**Try it:**
What lines of the data hold the string "total"? Copy them all.

**Exercise material:**
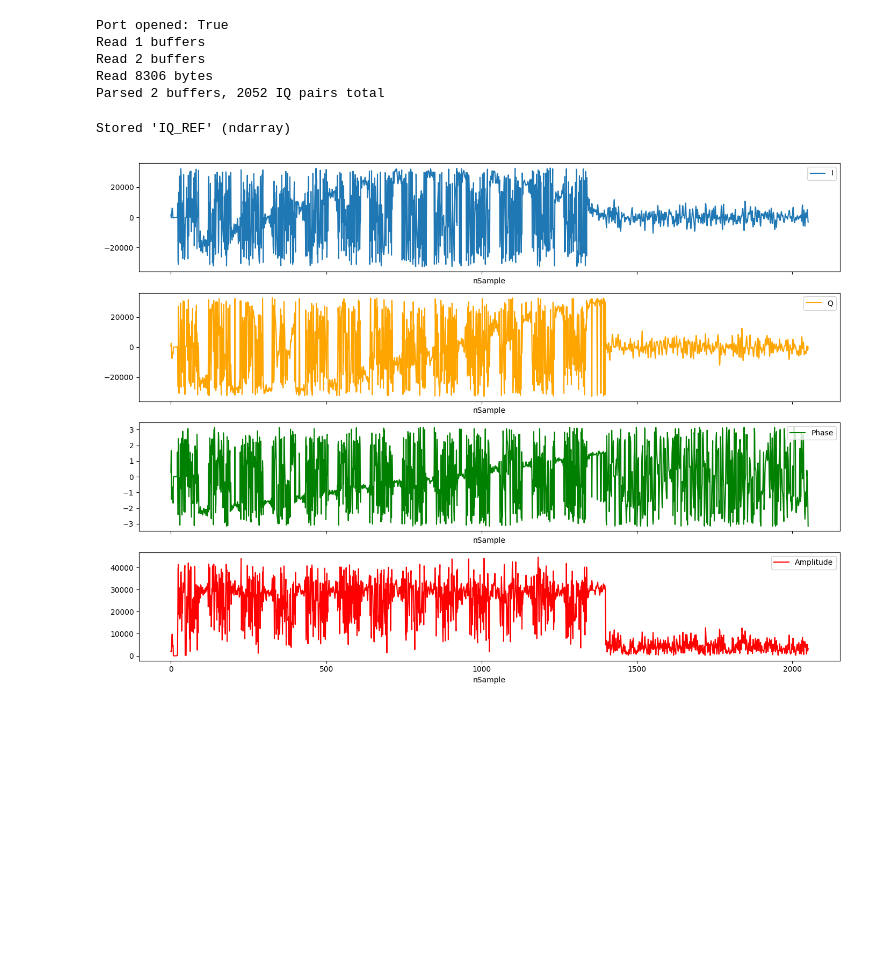
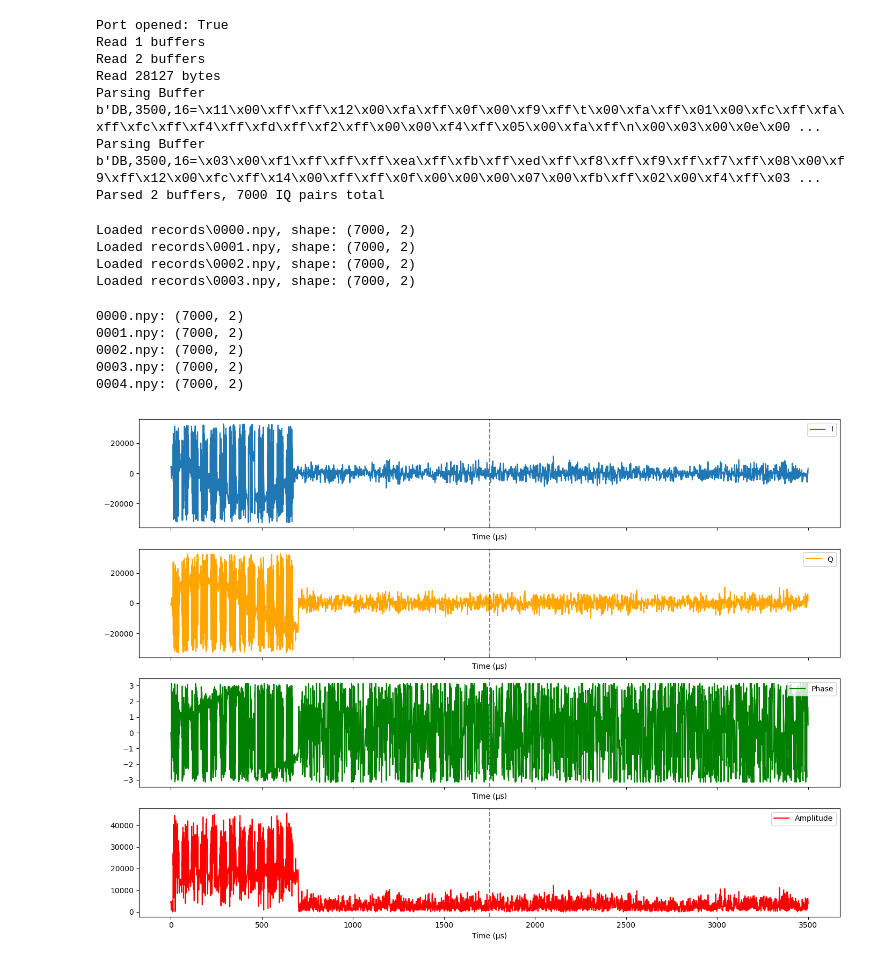
Before and after one commit to mathklk/STM32WL3X, a Jupyter notebook: Py/analyze.ipynb, the cells around one changed output. Saved outputs shown, nothing was run; the diff lists cells and outputs as text; code cells hidden in the pictures; blank space fills up the shorter version.

```diff
--- a/Py/analyze.ipynb
+++ b/Py/analyze.ipynb
@@ -1,5 +1,5 @@
 # %%
-# iqf = 2e6
+iqf = 2e6
 # %%
 import math
 import serial
@@ -18,7 +18,8 @@ ser = serial.Serial('COM8', baudrate=2e6, timeout=2)  # timeout in seconds
 print("Port opened:", ser.is_open)
 
 startSeq = b'[DB,'
-expectedCount: Optional[int] = 2
+stopSeq = b'TRANSMISSION_COMPLETE'
+expectedCount = 2
 
 response = b''
 try:
@@ -30,7 +31,7 @@ try:
             print(f"\rRead {nBuffers} buffers")
             lastCountPrinted = nBuffers
 
-        if expectedCount is not None and nBuffers >= expectedCount:
+        if nBuffers == expectedCount and response.find(stopSeq) != -1:
             break
 except KeyboardInterrupt:
     pass
@@ -53,7 +54,7 @@ class Buffer:
 # [DBA,2028,4=....]
 def parseBuffer(raw: bytes, x: int) -> tuple[Buffer, int]:
     x += 1  # skip '['
-
+    print("Parsing Buffer", raw[x:])
     label = ''
     while raw[x] != ord(','):
         label += chr(raw[x])
@@ -107,58 +108,88 @@ while True:
         # stack buffer IQ arrays vertically into the global IQ array
         if buf.iq.size:
             IQ = np.vstack((IQ, buf.iq))
-    except ValueError, IndexError:
-        print("Last buffer incomplete")
-        break
+    # except None:
+    #     print("Last buffer incomplete")
+    #     break
+    finally:
+        pass
 
 print("Parsed", n, "buffers,", len(IQ), "IQ pairs total")
 # %% [output]
 Port opened: True
 Read 1 buffers
 Read 2 buffers
-Read 8306 bytes
-Parsed 2 buffers, 2052 IQ pairs total
+Read 28127 bytes
+Parsing Buffer b'DB,3500,16=\x11\x00\xff\xff\x12\x00\xfa\xff\x0f\x00\xf9\xff\t\x00\xfa\xff\x01\x00\xfc\xff\xfa\xff\xfc\xff\xf4\xff\xfd\xff\xf2\xff\x00\x00\xf4\xff\x05\x00\xfa\xff\n\x00\x03\x00\x0e\x00 ...
+Parsing Buffer b'DB,3500,16=\x03\x00\xf1\xff\xff\xff\xea\xff\xfb\xff\xed\xff\xf8\xff\xf9\xff\xf7\xff\x08\x00\xf9\xff\x12\x00\xfc\xff\x14\x00\xff\xff\x0f\x00\x00\x00\x07\x00\xfb\xff\x02\x00\xf4\xff\x03 ...
+Parsed 2 buffers, 7000 IQ pairs total
 # %%
-IQ_REF = IQ
-%store IQ_REF
+# load all files from "records" directory (0001.npy)
+dir = 'records'
+IQ_STORE: dict[str, np.ndarray] = {}
+import os
+for filename in os.listdir(dir):
+    if filename.endswith('.npy'):
+        filepath = os.path.join(dir, filename)
+        iq_data = np.load(filepath)
+        IQ_STORE[filename] = iq_data
+        print(f"Loaded {filepath}, shape: {iq_data.shape}")
+try:
+    lastN = max([int(name.split('.')[0]) for name in IQ_STORE.keys()])
+    lastN += 1
+except ValueError:
+    lastN = 0
+thisFile = f"{lastN:04d}.npy"
+np.save(f'{dir}/{thisFile}', IQ)
+IQ_STORE[thisFile] = IQ
 # %% [output]
-Stored 'IQ_REF' (ndarray)
+Loaded records\0000.npy, shape: (7000, 2)
+Loaded records\0001.npy, shape: (7000, 2)
+Loaded records\0002.npy, shape: (7000, 2)
+Loaded records\0003.npy, shape: (7000, 2)
+# %%
+for name, iq_data in IQ_STORE.items():
+    print(f"{name}: {iq_data.shape}")
+# %% [output]
+0000.npy: (7000, 2)
+0001.npy: (7000, 2)
+0002.npy: (7000, 2)
+0003.npy: (7000, 2)
+0004.npy: (7000, 2)
 # %%
 %matplotlib widget
 import matplotlib.pyplot as plt
-import math
 
 # IQ is now a numpy array with shape (N, 2)
-I = IQ[:, 0]
-Q = IQ[:, 1]
+I, Q = IQ[:, 0], IQ[:, 1]
 phase = np.arctan2(Q, I)
 A = np.hypot(I, Q)
 
 try:
     microSecondsPerSample = 1e6 / iqf
     time = [i * microSecondsPerSample for i in range(len(IQ))]
     timeLabel = 'Time (µs)'
 except NameError:
     time = list(range(len(IQ)))
     timeLabel = 'nSample'
 
 fig, axs = plt.subplots(4, 1, sharex=True, figsize=(14, 10))
 axs: list[plt.Axes]
 (ax1, ax2, ax3, ax4) = axs
 ax1.plot(time, I, label='I')
 ax1.legend(loc='upper right')
 ax2.plot(time, Q, label='Q', color='orange')
 ax2.legend(loc='upper right')
 ax3.plot(time, phase, label='Phase', color='green')
 ax3.legend(loc='upper right')
 ax4.plot(time, A, label='Amplitude', color='red')
 ax4.legend(loc='upper right')
 
 for ax in axs:
-    # ax.axvline(time[len(DBA)+finish[1]], color='gray', linestyle='--')
+    ax.axvline(time[len(time)//2], color='gray', linestyle='--')
     ax.set_xlabel(timeLabel)
 
 plt.tight_layout()
 plt.show()
 # %% [output]
-[figure, old version]
+[figure, new version]
```
Also changed, not shown: parts of 1 cell of this notebook, 8 other files.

**Written response:**
 print("Parsed", n, "buffers,", len(IQ), "IQ pairs total")
-Parsed 2 buffers, 2052 IQ pairs total
+Parsed 2 buffers, 7000 IQ pairs total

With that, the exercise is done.